As US aid cuts take a ruinous toll on women’s health, it is vital short-sighted ideology does not outweigh hard facts
It is no secret that the US president’s emergency plan for Aids relief, launched by George Bush in 2003, is one of the most successful public health campaigns in history. Known as Pepfar, it now reaches more than 14 million people with lifesaving HIV treatment. In the past 15 years, it has enabled more than 2.2 million children to be born free from HIV and has reached more than 15.2 million boys and men with voluntary medical circumcisions, a procedure that can prevent new HIV infections.

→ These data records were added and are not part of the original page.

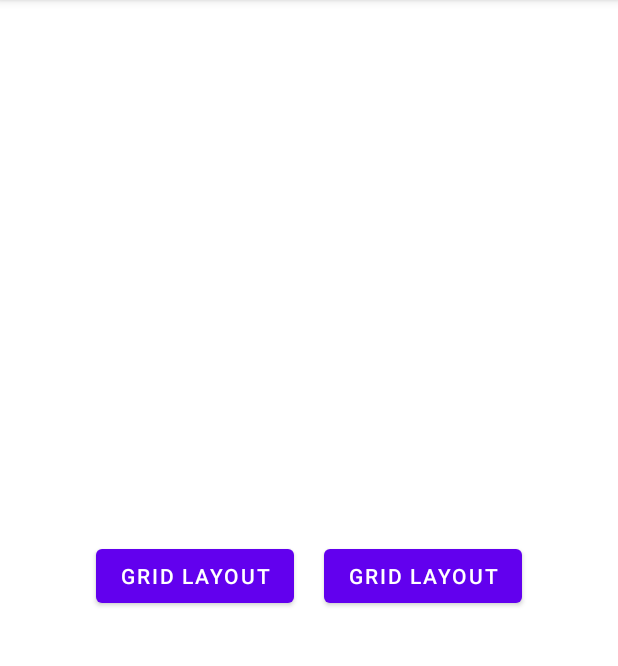
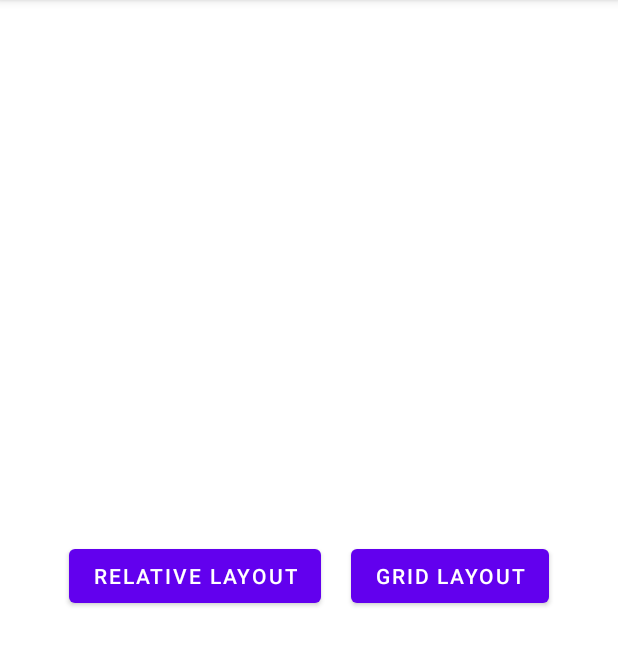
Before and after one commit to jar8-stack/Tarea_8-Aguero_Castillo_Canul_Serrano, an Android app: the screen it shows after launch (MainActivity), on a phone screen of 412 x 824 dp, the part 84-750 px from its top. Run offline under Robolectric (Android 15) with nearby library versions, the phone set to English and light mode, and no system bars.

Commit message:
relative

```diff
--- a/app/src/main/res/values/strings.xml
+++ b/app/src/main/res/values/strings.xml
@@ -1,6 +1,6 @@
 <resources>
     <string name="app_name">Tarea_8-Aguero_Castillo_Canul_Serrano</string>
-    <string name="relative">Grid Layout</string>
+    <string name="relative">Relative Layout</string>
     <string name="grid">Grid Layout</string>
     <string name="mazo">Terminaste con el mazo</string>
 </resources>
```
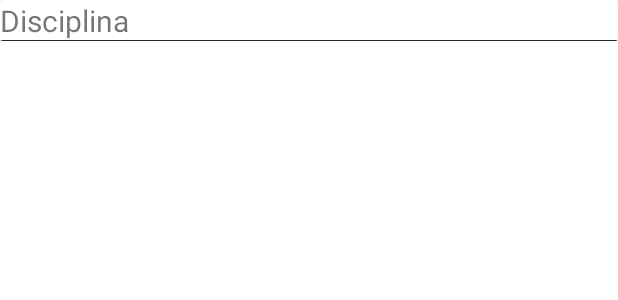
After one commit to DemetriosP/gerador_grade_escolar, an Android app: the layout recycler_row.xml on its own in the app's theme, with its tools: preview values and no code run, on a phone screen of 412 x 824 dp. The commit adds this screen. Shown: the top 300 px of the screen. Run offline under Robolectric (Android 15) with nearby library versions, the phone set to English and light mode, and no system bars.

Commit message:
Criação e configuração parcial de RecyclerView para exibir e editar as disciplinas cadastradas

```diff
--- a/app/src/main/AndroidManifest.xml
+++ b/app/src/main/AndroidManifest.xml
@@ -10,6 +10,9 @@
         android:supportsRtl="true"
         android:theme="@style/Theme.GeradorDeGradeEscolar">
         <activity
+            android:name=".ui.activity.FormLogin"
+            android:exported="false" />
+        <activity
             android:name=".ui.activity.FormPreRequisito"
             android:exported="false" />
         <activity
@@ -19,7 +22,7 @@
             android:name=".ui.activity.FormCasdastro"
             android:exported="false" />
         <activity
-            android:name=".ui.activity.FormLogin"
+            android:name=".ui.activity.ExibeDisciplina"
             android:exported="true">
             <intent-filter>
                 <action android:name="android.intent.action.MAIN" />
--- /dev/null
+++ b/app/src/main/res/layout/recycler_row.xml
@@ -0,0 +1,40 @@
+<?xml version="1.0" encoding="utf-8"?>
+<androidx.constraintlayout.widget.ConstraintLayout xmlns:android="http://schemas.android.com/apk/res/android"
+    xmlns:app="http://schemas.android.com/apk/res-auto"
+    android:layout_width="match_parent"
+    android:layout_height="wrap_content"
+    android:id="@+id/recyclerLayout">
+
+    <androidx.cardview.widget.CardView
+        android:layout_width="match_parent"
+        android:layout_height="wrap_content"
+        app:layout_constraintBottom_toBottomOf="parent"
+        app:layout_constraintEnd_toEndOf="parent"
+        app:layout_constraintStart_toStartOf="parent"
+        app:layout_constraintTop_toTopOf="parent"
+        >
+
+        <androidx.constraintlayout.widget.ConstraintLayout
+            android:layout_width="match_parent"
+            android:layout_height="match_parent">
+
+            <View
+                android:layout_width="match_parent"
+                android:layout_height="1dp"
+                android:background="@color/black"
+                app:layout_constraintBottom_toBottomOf="parent"
+                app:layout_constraintStart_toStartOf="parent"
+                app:layout_constraintTop_toBottomOf="parent" />
+
+            <TextView
+                android:id="@+id/textDisciplina"
+                android:layout_width="wrap_content"
+                android:layout_height="wrap_content"
+                android:text="@string/disciplina"
+                android:textSize="20sp"
+                app:layout_constraintBottom_toBottomOf="parent"
+                app:layout_constraintStart_toStartOf="parent"
+                app:layout_constraintTop_toTopOf="parent" />
+        </androidx.constraintlayout.widget.ConstraintLayout>
+    </androidx.cardview.widget.CardView>
+</androidx.constraintlayout.widget.ConstraintLayout>
--- a/app/src/main/res/values/styles.xml
+++ b/app/src/main/res/values/styles.xml
@@ -23,6 +23,4 @@
         <item name="android:background">@drawable/button</item>
     </style>
 
-
-
 </resources>
```
Also changed, not shown: app/src/main/java/com/example/geradordegradeescolar/model/Disciplina.java (+20 -3 lines), app/src/main/java/com/example/geradordegradeescolar/ui/activity/ExibeDisciplina.java (added, +37 -0 lines), app/src/main/java/com/example/geradordegradeescolar/ui/activity/FormDisciplina.java (+37 -6 lines), app/src/main/java/com/example/geradordegradeescolar/ui/activity/RecyclerAdapter.java (added, +64 -0 lines), app/src/main/res/layout/activity_exibe_disciplina.xml (added, +13 -0 lines).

However, Pepfar’s most striking accomplishment is the sharp drop in new HIV infections among adolescent girls and young women in sub-Saharan Africa. In just three years, these infections have declined by between 25% and 40% in nearly two-thirds of districts with the highest HIV prevalence.